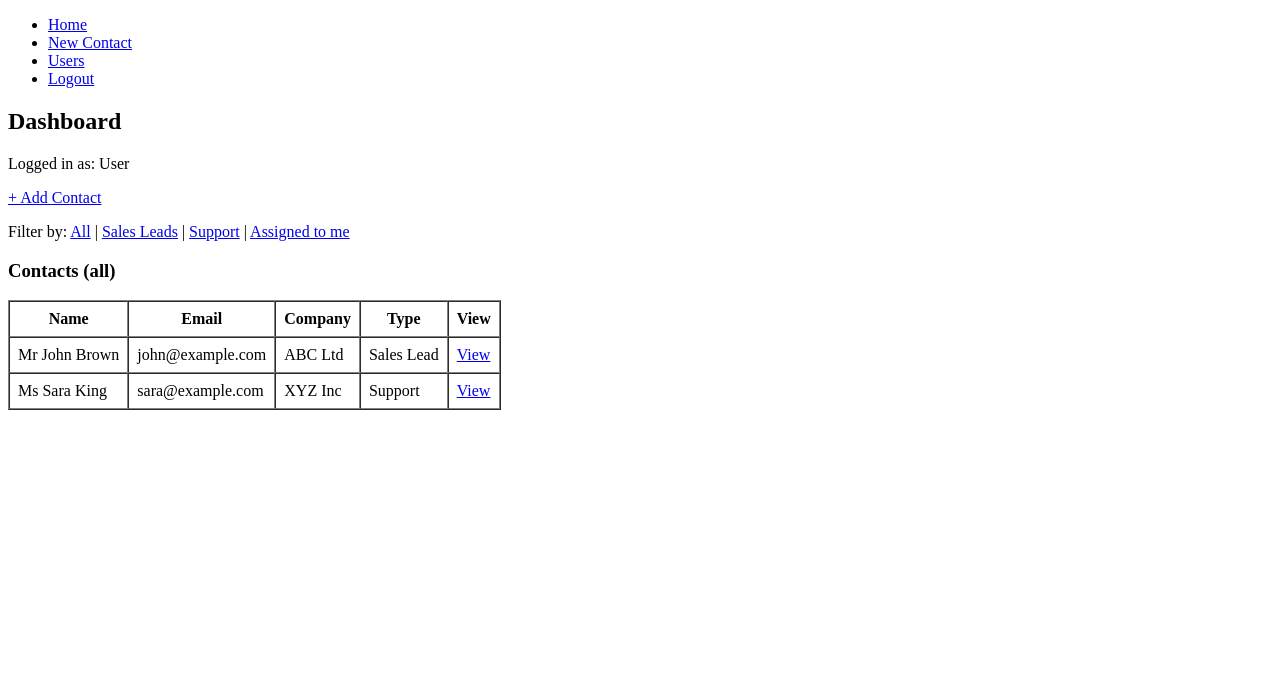
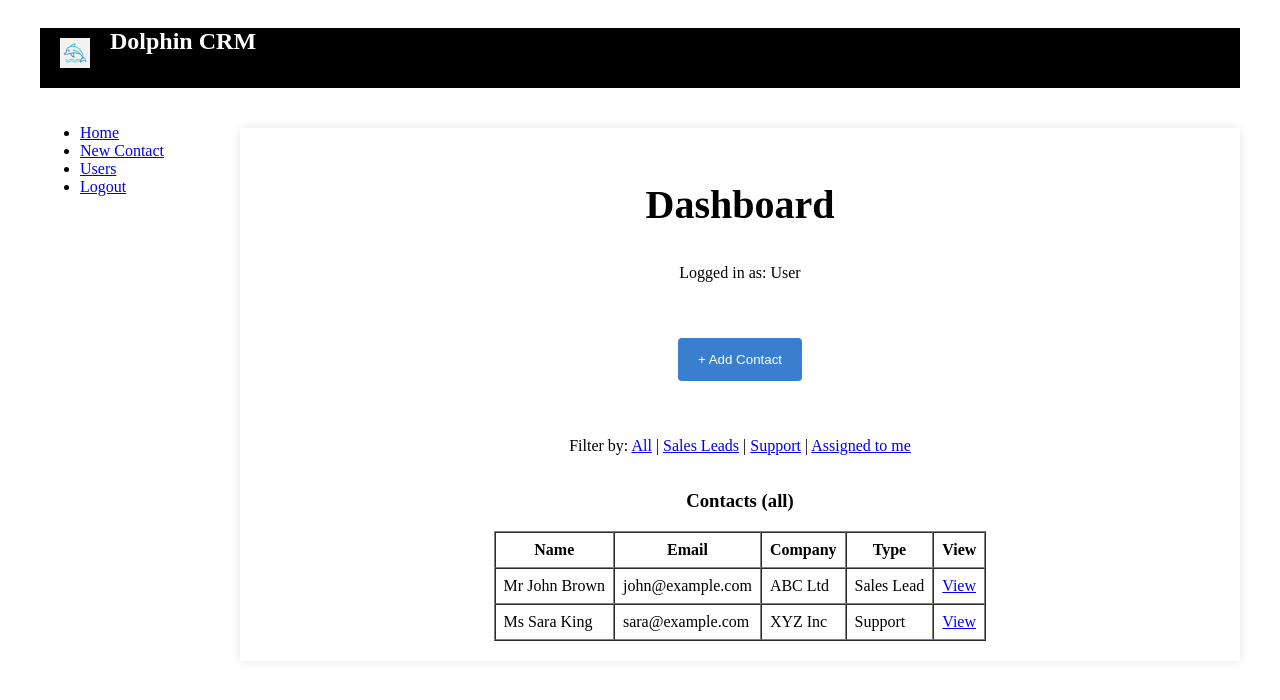
Before and after one commit to yxjichi/info2180-project2, a PHP site: page /dashboard.php in a window 1280 px wide. Shown: the top 700 px of the page. Run offline with PHP 8.4, Linux system fonts and the light colour scheme; a user stored in the database is signed in; data comes from the database, SQL or seed files in the repository.

Commit message:
progress

```diff
--- a/dashboard.php
+++ b/dashboard.php
@@ -40,16 +40,22 @@ $contacts = $stmt->fetchAll();
 <head>
   <meta charset="UTF-8">
   <title>Dolphin CRM - Dashboard</title>
+  <link rel ="stylesheet" href="styles.css">
 </head>
+<div class="container">
 <body>
-
-  <?php require_once "sidebar.php"; ?>
-
+  <header>
+    <img src="dolphin.png" alt="Dolphin CRM Logo">
+    <h1>Dolphin CRM</h1>
+  </header>
+  <main>
   <h2>Dashboard</h2>
   <p>Logged in as: <?php echo htmlspecialchars($_SESSION["user_name"] ?? ""); ?></p>
 
   <p>
-    <a href="new_contact.php">+ Add Contact</a>
+    <form action = "add_contact.php">
+      <button type="submit">+ Add Contact</button>
+    </form>
   </p>
 
   <p>
@@ -90,6 +96,19 @@ $contacts = $stmt->fetchAll();
       </tbody>
     </table>
   <?php endif; ?>
-
+  </main>
+  <aside>
+<nav>
+  <ul>
+    <li><a href="dashboard.php">Home</a></li>
+    <li><a href="add_contact.php">New Contact</a></li>
+    <?php if (($_SESSION["user_role"] ?? "") === "Admin"): ?>
+        <li><a href="user.php">Users</a></li>
+    <?php endif; ?>
+    <li><a href="logout.php">Logout</a></li>
+  </ul>
+</nav>
+</aside>
+</div>
 </body>
 </html>
--- a/sidebar.php
+++ b/sidebar.php
@@ -1,13 +1,3 @@
 <?php
 //sidebar.php
 ?>
-<nav>
-  <ul>
-    <li><a href="dashboard.php">Home</a></li>
-    <li><a href="add_contact.php">New Contact</a></li>
-    <?php if (($_SESSION["user_role"] ?? "") === "Admin"): ?>
-        <li><a href="user.php">Users</a></li>
-    <?php endif; ?>
-    <li><a href="logout.php">Logout</a></li>
-  </ul>
-</nav>
--- a/styles.css
+++ b/styles.css
@@ -41,7 +41,7 @@ main {
 /* ====== GRID LAYOUT ====== */
 .container {
     display: grid;
-    grid-template-columns: 1fr 350px; /* main content first, sidebar second */
+    grid-template-columns: 1fr 1000px; /* main content first, sidebar second */
     grid-template-rows: auto 1fr auto;
     grid-template-areas:
         "header header"
```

_Work to be completed_
Although the records contain pictures, return only their text, exactly as written.

_Solution for this exercise_
Before and after one commit to yxjichi/info2180-project2, a PHP site: page /dashboard.php in a window 1280 px wide. Shown: the top 700 px of the page. Run offline with PHP 8.4, Linux system fonts and the light colour scheme; a user stored in the database is signed in; data comes from the database, SQL or seed files in the repository.

Commit message:
progress

```diff
--- a/dashboard.php
+++ b/dashboard.php
@@ -40,16 +40,22 @@ $contacts = $stmt->fetchAll();
 <head>
   <meta charset="UTF-8">
   <title>Dolphin CRM - Dashboard</title>
+  <link rel ="stylesheet" href="styles.css">
 </head>
+<div class="container">
 <body>
-
-  <?php require_once "sidebar.php"; ?>
-
+  <header>
+    <img src="dolphin.png" alt="Dolphin CRM Logo">
+    <h1>Dolphin CRM</h1>
+  </header>
+  <main>
   <h2>Dashboard</h2>
   <p>Logged in as: <?php echo htmlspecialchars($_SESSION["user_name"] ?? ""); ?></p>
 
   <p>
-    <a href="new_contact.php">+ Add Contact</a>
+    <form action = "add_contact.php">
+      <button type="submit">+ Add Contact</button>
+    </form>
   </p>
 
   <p>
@@ -90,6 +96,19 @@ $contacts = $stmt->fetchAll();
       </tbody>
     </table>
   <?php endif; ?>
-
+  </main>
+  <aside>
+<nav>
+  <ul>
+    <li><a href="dashboard.php">Home</a></li>
+    <li><a href="add_contact.php">New Contact</a></li>
+    <?php if (($_SESSION["user_role"] ?? "") === "Admin"): ?>
+        <li><a href="user.php">Users</a></li>
+    <?php endif; ?>
+    <li><a href="logout.php">Logout</a></li>
+  </ul>
+</nav>
+</aside>
+</div>
 </body>
 </html>
--- a/sidebar.php
+++ b/sidebar.php
@@ -1,13 +1,3 @@
 <?php
 //sidebar.php
 ?>
-<nav>
-  <ul>
-    <li><a href="dashboard.php">Home</a></li>
-    <li><a href="add_contact.php">New Contact</a></li>
-    <?php if (($_SESSION["user_role"] ?? "") === "Admin"): ?>
-        <li><a href="user.php">Users</a></li>
-    <?php endif; ?>
-    <li><a href="logout.php">Logout</a></li>
-  </ul>
-</nav>
--- a/styles.css
+++ b/styles.css
@@ -41,7 +41,7 @@ main {
 /* ====== GRID LAYOUT ====== */
 .container {
     display: grid;
-    grid-template-columns: 1fr 350px; /* main content first, sidebar second */
+    grid-template-columns: 1fr 1000px; /* main content first, sidebar second */
     grid-template-rows: auto 1fr auto;
     grid-template-areas:
         "header header"
```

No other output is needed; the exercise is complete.